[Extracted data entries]
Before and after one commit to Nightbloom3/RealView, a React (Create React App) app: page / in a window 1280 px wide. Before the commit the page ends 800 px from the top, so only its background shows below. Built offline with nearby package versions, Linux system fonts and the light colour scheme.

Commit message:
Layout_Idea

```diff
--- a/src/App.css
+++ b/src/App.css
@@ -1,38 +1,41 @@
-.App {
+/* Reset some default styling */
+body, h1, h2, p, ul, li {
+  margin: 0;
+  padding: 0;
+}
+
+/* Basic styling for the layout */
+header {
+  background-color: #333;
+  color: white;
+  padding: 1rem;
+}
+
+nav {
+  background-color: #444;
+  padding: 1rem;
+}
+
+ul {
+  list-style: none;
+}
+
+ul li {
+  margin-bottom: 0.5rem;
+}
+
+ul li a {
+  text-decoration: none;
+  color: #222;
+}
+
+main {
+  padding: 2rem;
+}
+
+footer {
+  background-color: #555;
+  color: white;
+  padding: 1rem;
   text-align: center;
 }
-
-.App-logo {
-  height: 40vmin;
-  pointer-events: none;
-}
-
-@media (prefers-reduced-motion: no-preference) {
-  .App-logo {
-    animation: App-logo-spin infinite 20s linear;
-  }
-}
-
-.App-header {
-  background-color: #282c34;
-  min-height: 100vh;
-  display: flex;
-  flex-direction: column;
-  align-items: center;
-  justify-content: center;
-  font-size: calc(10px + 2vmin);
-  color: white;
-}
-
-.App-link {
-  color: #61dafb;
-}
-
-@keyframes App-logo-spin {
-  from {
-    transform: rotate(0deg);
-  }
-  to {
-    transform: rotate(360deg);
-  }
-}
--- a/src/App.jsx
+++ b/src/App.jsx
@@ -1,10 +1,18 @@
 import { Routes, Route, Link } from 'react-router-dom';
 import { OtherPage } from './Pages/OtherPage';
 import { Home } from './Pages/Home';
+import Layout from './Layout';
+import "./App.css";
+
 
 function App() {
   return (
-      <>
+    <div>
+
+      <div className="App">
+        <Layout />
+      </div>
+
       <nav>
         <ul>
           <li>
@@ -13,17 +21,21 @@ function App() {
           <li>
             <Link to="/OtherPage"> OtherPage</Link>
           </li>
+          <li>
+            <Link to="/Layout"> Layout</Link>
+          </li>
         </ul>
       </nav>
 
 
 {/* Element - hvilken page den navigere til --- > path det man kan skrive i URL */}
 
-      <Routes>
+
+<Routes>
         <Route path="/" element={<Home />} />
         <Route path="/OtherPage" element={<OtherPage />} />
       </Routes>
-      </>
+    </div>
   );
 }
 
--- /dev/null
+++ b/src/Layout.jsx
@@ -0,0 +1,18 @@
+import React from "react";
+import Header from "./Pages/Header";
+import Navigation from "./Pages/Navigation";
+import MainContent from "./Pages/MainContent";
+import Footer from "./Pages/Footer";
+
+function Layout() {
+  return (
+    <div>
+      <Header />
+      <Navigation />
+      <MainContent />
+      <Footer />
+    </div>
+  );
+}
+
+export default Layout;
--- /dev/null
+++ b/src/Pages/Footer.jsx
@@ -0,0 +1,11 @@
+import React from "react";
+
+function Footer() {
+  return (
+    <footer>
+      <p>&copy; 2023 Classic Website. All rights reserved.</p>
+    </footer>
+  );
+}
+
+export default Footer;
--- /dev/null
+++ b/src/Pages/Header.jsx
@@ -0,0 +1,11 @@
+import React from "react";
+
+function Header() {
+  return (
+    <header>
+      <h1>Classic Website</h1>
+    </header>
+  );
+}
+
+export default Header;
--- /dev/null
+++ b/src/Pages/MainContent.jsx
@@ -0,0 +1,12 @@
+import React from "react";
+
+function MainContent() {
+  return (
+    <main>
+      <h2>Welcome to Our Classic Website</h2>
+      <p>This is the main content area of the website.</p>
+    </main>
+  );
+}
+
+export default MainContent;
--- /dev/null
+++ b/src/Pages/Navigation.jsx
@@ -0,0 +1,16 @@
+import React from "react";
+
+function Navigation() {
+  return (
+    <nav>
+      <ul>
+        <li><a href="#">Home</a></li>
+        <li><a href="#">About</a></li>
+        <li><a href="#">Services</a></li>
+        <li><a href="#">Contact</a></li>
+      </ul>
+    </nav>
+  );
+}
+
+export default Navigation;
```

Required action.
Which of the lines above contain "MainContent"? Return them all.

Task result.
+import MainContent from "./Pages/MainContent";
+      <MainContent />
+++ b/src/Pages/MainContent.jsx
+function MainContent() {
+export default MainContent;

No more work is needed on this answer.